Earlier this year, I had the chance to take my youngest son to a St. Louis Blues game, where we sat in the seats that used to be my parents’ season tickets. Now my son is a Minnesota Wild/North Stars fan, so the fact that it was against the Dallas Stars made it special and the fact that Dallas won made him even happier. Add the fact that it was the day after his birthday and I think he scored a hat trick.
The one thing he didn’t want to do that night, however, was go to the pre-game Hall of Fame Reception for long-time season ticket holders over at Stifel Theatre, which is next door to the Enterprise Center. Turns out though that it was a special event, at least for one of the Blues former defensemen, Chris Pronger.
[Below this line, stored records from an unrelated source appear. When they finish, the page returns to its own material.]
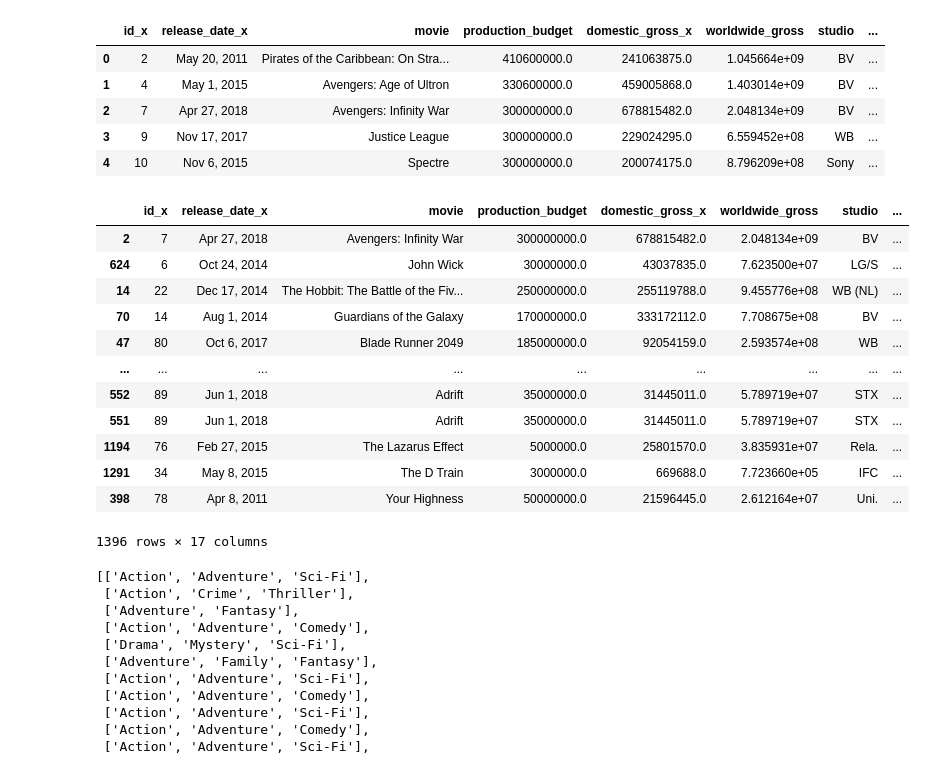
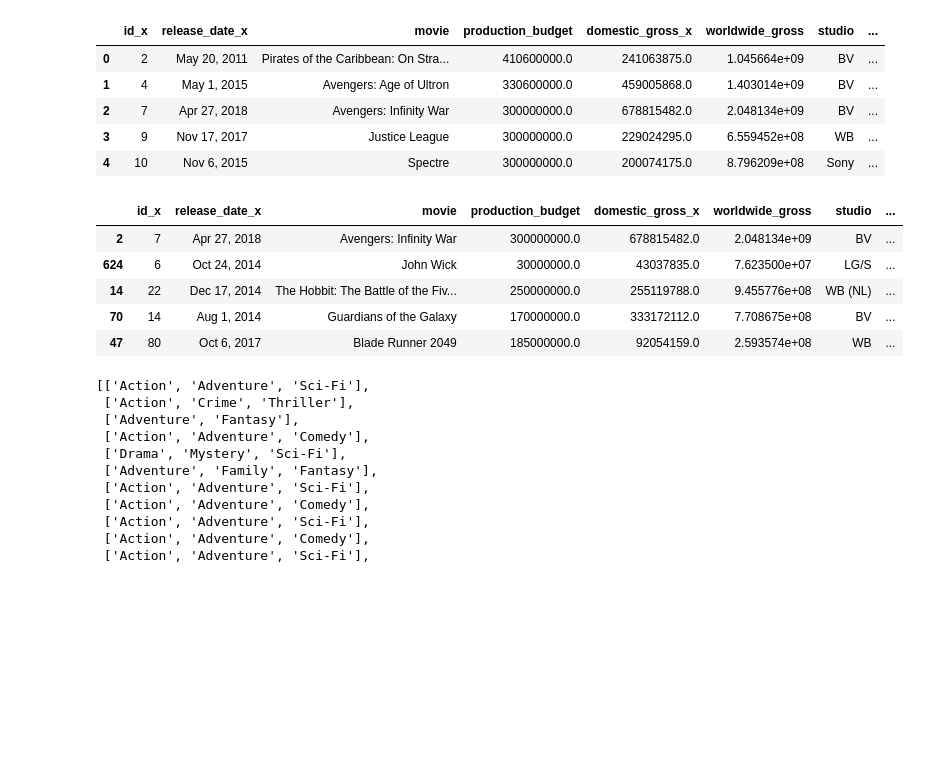
Before and after one commit to Kiptoo1960/dsc-phase-1-project-v2-4, a Jupyter notebook: student.ipynb, the cells around one changed output. Cells and saved outputs as stored; diff of their text form; code cells hidden in the pictures; blank space fills up the shorter version.

```diff
--- a/student.ipynb
+++ b/student.ipynb
@@ -929,21 +929,14 @@ final_df.head()
 # %%
 # find the popular genre
 popular = final_df.sort_values('popularity', ascending = False)
-popular
+popular.head()
 # %% [output]
 |  | id_x | release_date_x | movie | production_budget | domestic_gross_x | worldwide_gross | studio | ... |
 | 2 | 7 | Apr 27, 2018 | Avengers: Infinity War | 300000000.0 | 678815482.0 | 2.048134e+09 | BV | ... |
 | 624 | 6 | Oct 24, 2014 | John Wick | 30000000.0 | 43037835.0 | 7.623500e+07 | LG/S | ... |
 | 14 | 22 | Dec 17, 2014 | The Hobbit: The Battle of the Fiv... | 250000000.0 | 255119788.0 | 9.455776e+08 | WB (NL) | ... |
 | 70 | 14 | Aug 1, 2014 | Guardians of the Galaxy | 170000000.0 | 333172112.0 | 7.708675e+08 | BV | ... |
 | 47 | 80 | Oct 6, 2017 | Blade Runner 2049 | 185000000.0 | 92054159.0 | 2.593574e+08 | WB | ... |
-| ... | ... | ... | ... | ... | ... | ... | ... | ... |
-| 552 | 89 | Jun 1, 2018 | Adrift | 35000000.0 | 31445011.0 | 5.789719e+07 | STX | ... |
-| 551 | 89 | Jun 1, 2018 | Adrift | 35000000.0 | 31445011.0 | 5.789719e+07 | STX | ... |
-| 1194 | 76 | Feb 27, 2015 | The Lazarus Effect | 5000000.0 | 25801570.0 | 3.835931e+07 | Rela. | ... |
-| 1291 | 34 | May 8, 2015 | The D Train | 3000000.0 | 669688.0 | 7.723660e+05 | IFC | ... |
-| 398 | 78 | Apr 8, 2011 | Your Highness | 50000000.0 | 21596445.0 | 2.612164e+07 | Uni. | ... |
-1396 rows × 17 columns
 # %%
 # accessing the individual genre element per row
 
```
It was where Al MacInnis and the Blues organization let Pronger know that they’re going to retire his No. 44 prior to the start of the 2020-21 season.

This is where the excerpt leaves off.